Search tips
Search criteria 


Logo of jbtJBT IndexAssociation Homepage
J Biomol Tech. 2010 September; 21(3 Suppl): S51.
PMCID: PMC2918028

Proteomic Comparison of Photoaged and Sun-Protected Epithelium by ANOVA and Bayes Factors

J.T. Smilowitz2 and B.S. Phinney1
1Proteomics Core Facility, Genome Center, University of California, Davis, CA, United States;
2Department of Food Science and Technology, University of California, Davis, CA, United States



The human skin is a complex organ, and its aging is a complicated process involving both the passage of time (chronological aging) and environmental exposure, especially to UV light (photoaging). This aging phenomenon works through various cellular mechanisms, including changes in apoptosis, alterations in cellular signaling, and an increased genetic instability. In this study, we investigated changes of human epidermal proteins with a proteomic analysis of human sun-protected vs sun-exposed epithelium. Epidermal samples from sun-protected vs sun-exposed areas of the skin were collected using D-Squame discs.A barocycler was employed to enhance high-pressure shearing of skin cells and removal from discs, without any detergents or organic chemicals which might release adhesives from the tape.Technical replicates were ran for each of the conditions (exposed and sun-protected) using LC-MS/MS, and both ANOVA and Bays factor (QSPEC) analysis were utilized to determine up- and down-regulation of epidermal proteins.Some previous studies have shown higher levels of proteases in sun-damaged epithelium, while other studies have shown diminished proteosome components in aged skin.Initial results from this study revealed some proteases to be up-regulated in the sun-protected relative to sun-exposed skin, as well as other enzymes involved in catalysis such as histidine ammonia lyase. Initial results also showed higher levels of proteosome components in sun-protected skin, and also higher levels of two serpins, which inhibit serine proteases, suggesting complex regulation of protein catalysis. Overall, these results suggest that UVA and UVB influence the complex regulation of proteins in healthy human epidermis.

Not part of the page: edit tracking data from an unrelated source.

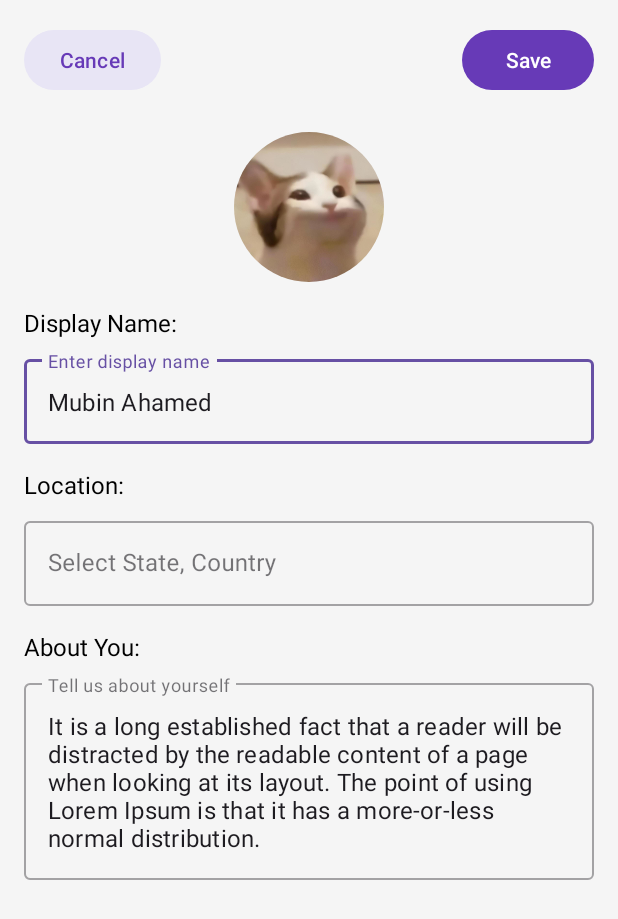
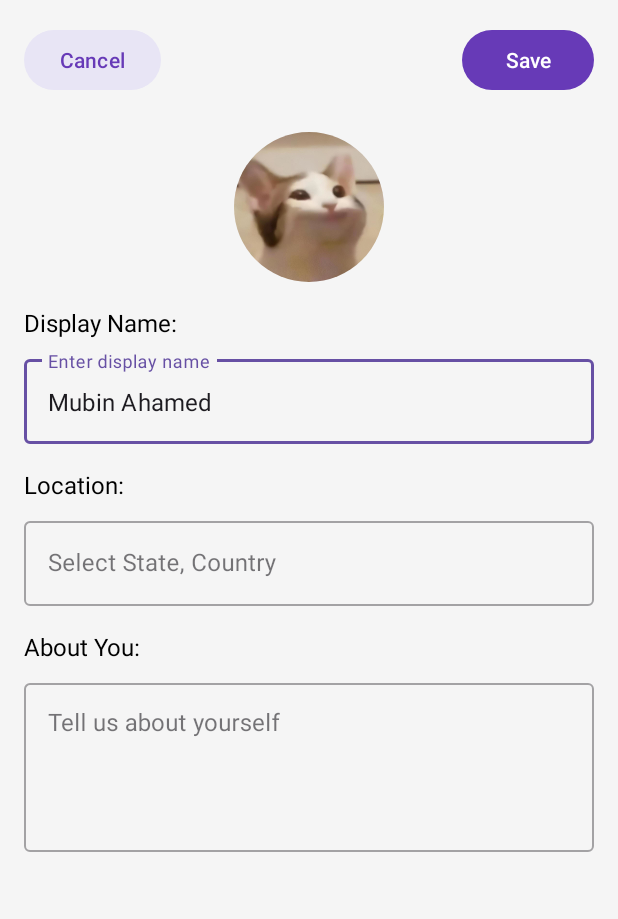
Before and after one commit to Xin-overclocked/SmartyPaws, an Android app: the EditProfileActivity screen opened directly, with no data from a screen before it, on a phone screen of 412 x 824 dp. Shown: the top 919 px of the screen. Run offline under Robolectric (Android 15) with nearby library versions, the phone set to English and light mode, and no system bars; our stand-ins replace CircleImageView, Firebase (no records; nobody signed in at launch, a user with empty details on screens opened directly).

Commit message:
fix about you and location default

```diff
--- a/app/src/main/java/com/example/smartypaws/SignUpActivity.java
+++ b/app/src/main/java/com/example/smartypaws/SignUpActivity.java
@@ -111,8 +111,8 @@ public class SignUpActivity extends AppCompatActivity {
         Map<String, Object> user = new HashMap<>();
         user.put("name", name);
         user.put("email", email);
-        user.put("about", "This is a about");
-        user.put("location", "Malaysia is here");
+        user.put("about", "");
+        user.put("location", "");
         user.put("emailVerified", false);
 
         db.collection("users").document(userId)
--- a/app/src/main/res/layout/activity_profile_edit.xml
+++ b/app/src/main/res/layout/activity_profile_edit.xml
@@ -151,8 +151,7 @@
                 android:layout_height="wrap_content"
                 android:hint="Tell us about yourself"
                 android:minLines="4"
-                android:gravity="top"
-                android:text="It is a long established fact that a reader will be distracted by the readable content of a page when looking at its layout. The point of using Lorem Ipsum is that it has a more-or-less normal distribution."/>
+                android:gravity="top"/>
         </com.google.android.material.textfield.TextInputLayout>
 
     </LinearLayout>
```
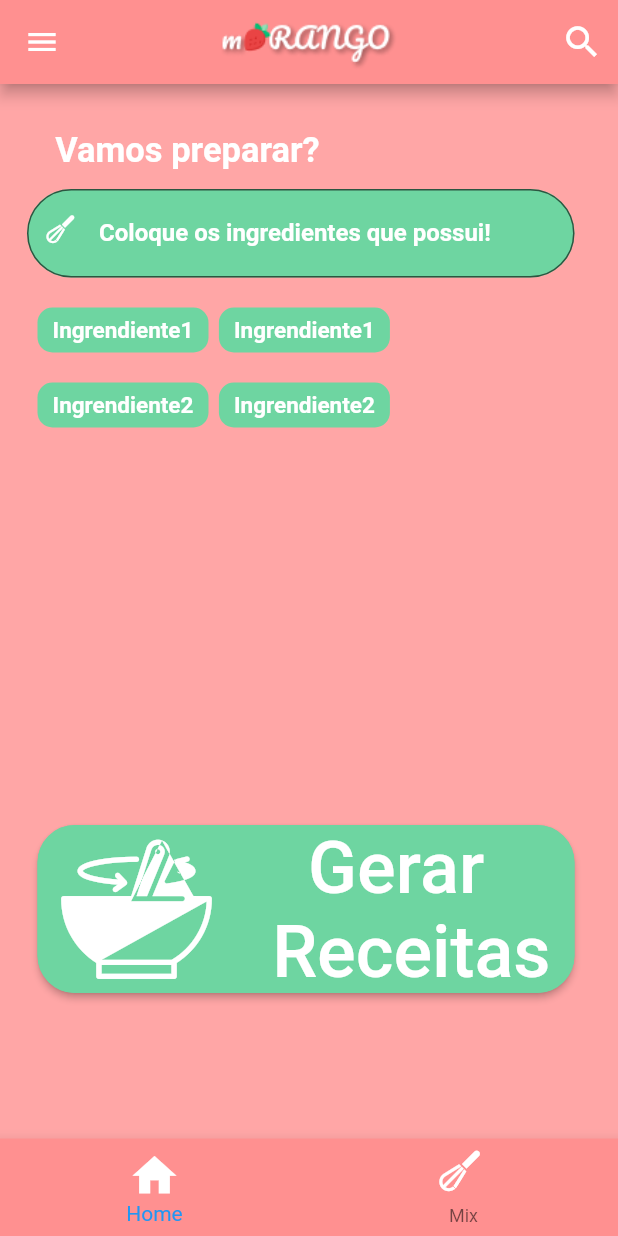
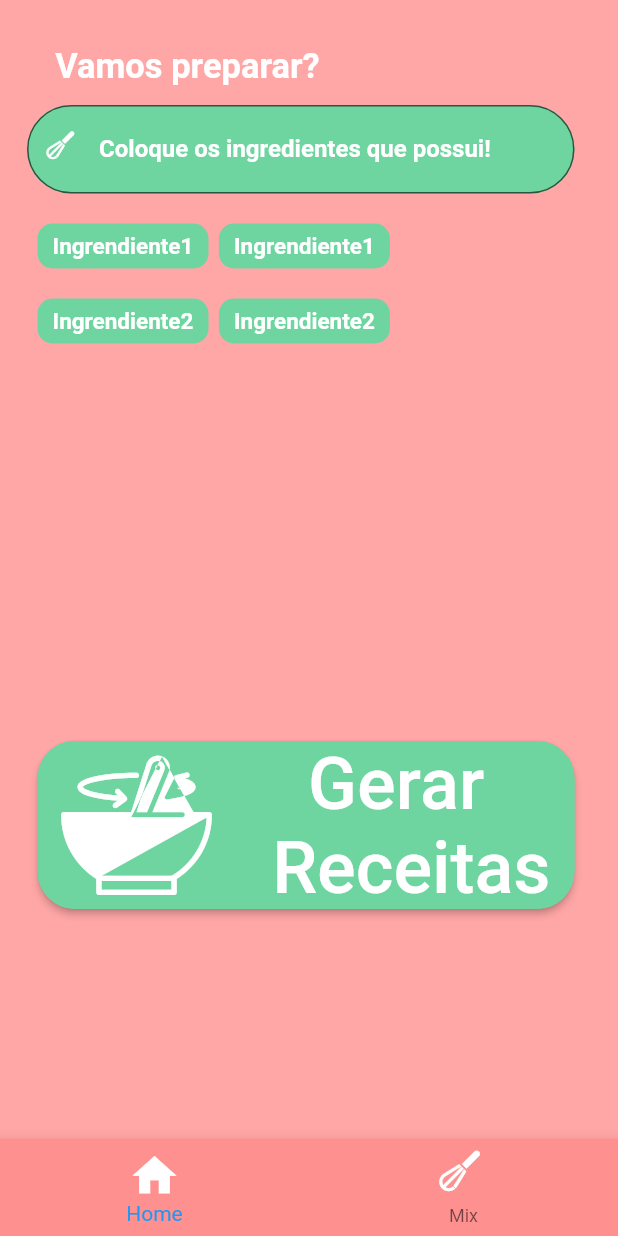
Before and after one commit to mateuzin/moRANGO-Flutter, a Flutter app: the screen it shows after launch, on a phone screen of 412 x 824 dp. Run offline on Flutter 3.47's test engine with Material 2 defaults, Android fonts, the phone set to English and light mode, and no system bars; our stand-ins replace material_design_icons_flutter.

Commit message:
Atualização de algumas coisas, apenas um beta

```diff
--- a/lib/Screens/Mix_Screen.dart
+++ b/lib/Screens/Mix_Screen.dart
@@ -1,6 +1,6 @@
 import 'dart:ui';
 import 'package:flutter/widgets.dart';
-import 'package:material_design_icons_flutter/material_design_icons_flutter.dart';
+
 import 'package:flutter/cupertino.dart';
 import 'package:flutter/material.dart';
 import 'package:morango_app/mix_icons.dart';
--- a/lib/main.dart
+++ b/lib/main.dart
@@ -1,9 +1,39 @@
 import 'package:flutter/material.dart';
-import 'Screens/HomeScreen.dart';
-import 'Screens/signin_screen.dart';
+
+import 'package:morango_app/screens/Mix_Screen.dart';
+
 
 void main(){
-  runApp(MaterialApp(
-    home: HomeScreen(),
-  ));
+  runApp(MyApp());
 }
+
+class MyApp extends StatelessWidget {
+  @override
+  Widget build(BuildContext context) {
+    return MaterialApp(
+        title: 'moRANGO',
+        debugShowCheckedModeBanner: false,
+        theme: ThemeData(
+          primaryColor: const Color.fromARGB(255,75,75,75),
+          scaffoldBackgroundColor: const Color.fromARGB(255,50,50,50),
+          appBarTheme: const AppBarTheme(
+              elevation: 0
+          ),
+          visualDensity: VisualDensity.adaptivePlatformDensity,
+        ),
+        onGenerateRoute: (settings){
+          switch(settings.name){
+            case '/mix':
+              return MaterialPageRoute(
+                  builder: (_) => MixScreen()
+              );
+            case '/':
+            default:
+              return MaterialPageRoute(
+                  builder: (_) => MixScreen()
+              );
+          }
+        }
+    );
+  }
+}
--- a/lib/widgets/custom_drawer.dart
+++ b/lib/widgets/custom_drawer.dart
@@ -4,7 +4,7 @@ import 'package:flutter/material.dart';
 import 'package:flutter/painting.dart';
 import 'package:flutter/widgets.dart';
 import 'package:morango_app/Tiles/drawer_tile.dart';
-import 'package:material_design_icons_flutter/material_design_icons_flutter.dart';
+
 
 class CustomDrawer extends StatelessWidget {
   @override
```
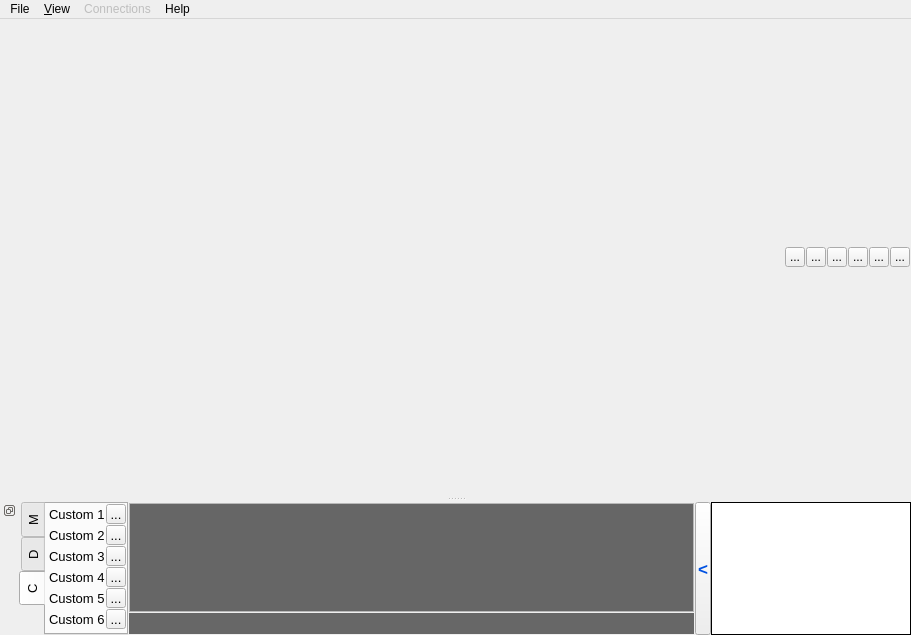
Old version of the form data/graphics/mainwindow.ui in the repository TUDelft-CNS-ATM/bluesky.
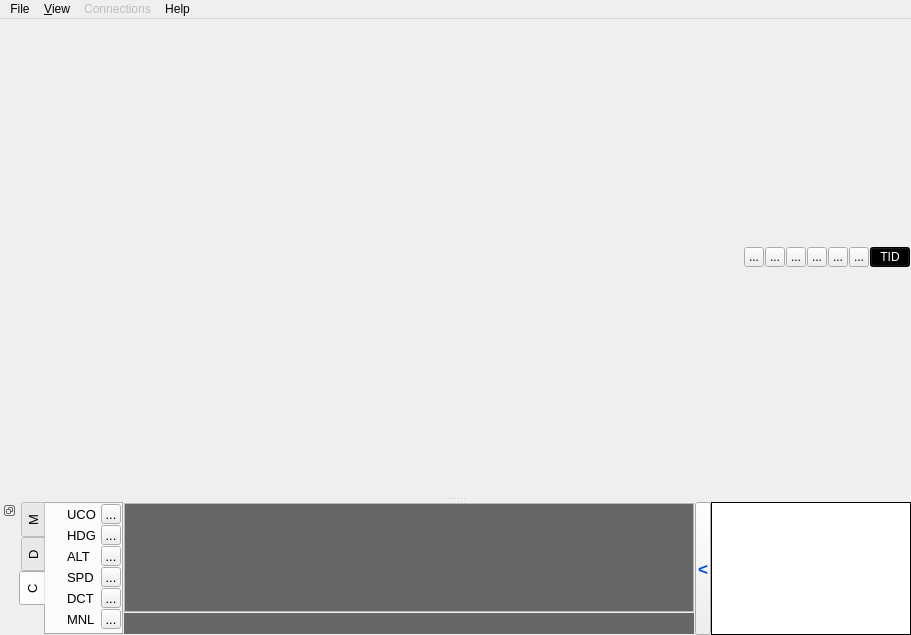
New version of the form. The open tabs and pages were chosen to show the change. Custom widgets are drawn as their Qt base class.

What changed in the file:
```diff
--- a/data/graphics/mainwindow.ui
+++ b/data/graphics/mainwindow.ui
@@ -172,6 +172,27 @@
         </property>
        </widget>
       </item>
+      <item>
+       <widget class="QToolButton" name="tid">
+        <property name="maximumSize">
+         <size>
+          <width>40</width>
+          <height>20</height>
+         </size>
+        </property>
+        <property name="focusPolicy">
+         <enum>Qt::NoFocus</enum>
+        </property>
+        <property name="styleSheet">
+         <string notr="true">color: rgb(255, 255, 255);
+background-color: rgb(0, 0, 0);
+</string>
+        </property>
+        <property name="text">
+         <string>TID</string>
+        </property>
+       </widget>
+      </item>
      </layout>
     </item>
    </layout>
@@ -672,7 +693,7 @@
             </font>
            </property>
            <property name="text">
-            <string>Custom 1</string>
+            <string>UCO </string>
            </property>
           </widget>
          </item>
@@ -700,7 +721,7 @@
             </font>
            </property>
            <property name="text">
-            <string>Custom 2</string>
+            <string>HDG</string>
            </property>
           </widget>
          </item>
@@ -728,7 +749,7 @@
             </font>
            </property>
            <property name="text">
-            <string>Custom 3</string>
+            <string>ALT</string>
            </property>
           </widget>
          </item>
@@ -756,7 +777,7 @@
             </font>
            </property>
            <property name="text">
-            <string>Custom 4</string>
+            <string>SPD</string>
            </property>
           </widget>
          </item>
@@ -784,7 +805,7 @@
             </font>
            </property>
            <property name="text">
-            <string>Custom 5</string>
+            <string>DCT</string>
            </property>
           </widget>
          </item>
@@ -812,7 +833,7 @@
             </font>
            </property>
            <property name="text">
-            <string>Custom 6</string>
+            <string>MNL</string>
            </property>
           </widget>
          </item>
```
Left out of the diff: 14 changed lines with no effect on the pictures.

Articles from Journal of Biomolecular Techniques : JBT are provided here courtesy of The Association of Biomolecular Resource Facilities